News Releases

For immediate release November 20, 2001

Canadian Law Societies Challenge Money Laundering Law

VANCOUVER - The B.C. Supreme Court today granted an injunction exempting lawyers from the new money laundering laws until a constitutional challenge can be heard.

"The decision recognizes the unique relationship lawyers have with their clients," Law Society of B.C. Vice-President Richard Gibbs, Q.C. said.

In granting the temporary exemption, B.C. Supreme Court Justice Marion Allan said the Proceeds of Crime (Money Laundering) Act "authorizes an unprecedented intrusion into the traditional solicitor-client relationship. The constitutional issues raised deserve careful consideration by the court."

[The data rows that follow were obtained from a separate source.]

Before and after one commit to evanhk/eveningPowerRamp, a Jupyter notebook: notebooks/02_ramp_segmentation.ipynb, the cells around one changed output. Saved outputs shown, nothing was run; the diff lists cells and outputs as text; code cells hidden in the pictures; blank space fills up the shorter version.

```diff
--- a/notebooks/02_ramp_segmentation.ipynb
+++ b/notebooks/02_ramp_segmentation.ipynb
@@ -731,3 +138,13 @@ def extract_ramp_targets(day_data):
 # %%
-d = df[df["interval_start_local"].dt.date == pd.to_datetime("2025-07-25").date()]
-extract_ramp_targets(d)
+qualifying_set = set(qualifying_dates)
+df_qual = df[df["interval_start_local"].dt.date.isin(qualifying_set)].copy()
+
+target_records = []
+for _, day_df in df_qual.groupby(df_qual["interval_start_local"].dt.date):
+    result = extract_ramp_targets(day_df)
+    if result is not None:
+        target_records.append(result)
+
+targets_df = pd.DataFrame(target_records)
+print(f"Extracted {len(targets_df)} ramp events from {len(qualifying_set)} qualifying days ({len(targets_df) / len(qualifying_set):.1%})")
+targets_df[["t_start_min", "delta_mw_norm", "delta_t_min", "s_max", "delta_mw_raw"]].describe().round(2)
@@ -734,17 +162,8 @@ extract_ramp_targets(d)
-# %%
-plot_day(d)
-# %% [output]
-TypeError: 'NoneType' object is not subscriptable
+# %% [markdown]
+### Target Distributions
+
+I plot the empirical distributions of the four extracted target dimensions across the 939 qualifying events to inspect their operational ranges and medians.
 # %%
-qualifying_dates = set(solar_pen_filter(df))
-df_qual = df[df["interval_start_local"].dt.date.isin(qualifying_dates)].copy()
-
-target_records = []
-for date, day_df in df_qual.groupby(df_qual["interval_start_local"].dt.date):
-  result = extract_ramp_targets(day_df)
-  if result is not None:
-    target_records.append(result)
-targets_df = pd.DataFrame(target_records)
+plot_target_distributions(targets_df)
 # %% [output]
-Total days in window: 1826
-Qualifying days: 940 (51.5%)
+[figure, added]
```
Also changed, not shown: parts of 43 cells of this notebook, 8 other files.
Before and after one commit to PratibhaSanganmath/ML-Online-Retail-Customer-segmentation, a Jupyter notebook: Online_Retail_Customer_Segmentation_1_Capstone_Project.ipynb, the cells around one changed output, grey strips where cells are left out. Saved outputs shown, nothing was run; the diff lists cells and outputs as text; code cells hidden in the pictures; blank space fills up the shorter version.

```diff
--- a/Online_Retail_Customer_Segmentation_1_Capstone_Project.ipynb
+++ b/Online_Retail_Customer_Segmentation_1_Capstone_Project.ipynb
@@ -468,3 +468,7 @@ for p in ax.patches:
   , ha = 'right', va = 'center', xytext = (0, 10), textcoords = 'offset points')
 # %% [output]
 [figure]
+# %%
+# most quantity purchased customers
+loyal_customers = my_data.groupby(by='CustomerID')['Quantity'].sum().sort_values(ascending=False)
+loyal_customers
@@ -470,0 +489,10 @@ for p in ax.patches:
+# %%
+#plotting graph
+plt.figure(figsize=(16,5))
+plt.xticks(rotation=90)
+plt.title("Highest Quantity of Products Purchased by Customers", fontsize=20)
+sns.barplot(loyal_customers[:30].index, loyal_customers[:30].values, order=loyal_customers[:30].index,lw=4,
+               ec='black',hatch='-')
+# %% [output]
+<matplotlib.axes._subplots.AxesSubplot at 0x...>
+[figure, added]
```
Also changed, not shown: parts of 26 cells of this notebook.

The new law required lawyers to report certain financial transactions of their clients to the federal government without advising the client of what they were doing. When the law came into force on November 8, the Law Society of B.C., along with the Federation of Law Societies of Canada, challenged the legislation arguing it violated the constitutional principle that lawyers are independent of the state. The law societies also argued the legislation forced lawyers to breach ethical rules that require them to keep all client information confidential. The Canadian Bar Association was an intervener at the hearing.

"All lawyers support the government's initiatives to stop money laundering, but this law was enacted heedless of the constitutional rights of Canadians," Mr. Gibbs said. "The court's decision preserves the status quo. Lawyers are bound by the Criminal Code and by ethical rules that prohibit them form engaging in money laundering but they don't have to be a secret agent for the state."

No date has been set for the constitutional challenge. "We are ready to go to court today," Mr. Gibbs said, "but the government said it needs at least six months to prepare to defend its legislation."

The Law Society of B.C. is the governing body of the legal profession in British Columbia. The Society's primary mandate under the Legal Profession Act is to protect the public interest in the administration of justice. The Law Society establishes credentials for admission to the legal profession, sets standards of ethics, investigates allegations of misconduct and takes disciplinary action when appropriate.

The Federation of Law Societies of Canada is the umbrella organization of the provincial and territorial Law Societies in Canada.

Law Society of B.C. media contact:

Brad Daisley, Public Affairs Manager

Office: 604-443-5724 or 1-800-903-5300 toll-free in B.C.
Cellular: 604-836-3257
Email: bdaisley@lsbc.org
www.lawsociety.bc.ca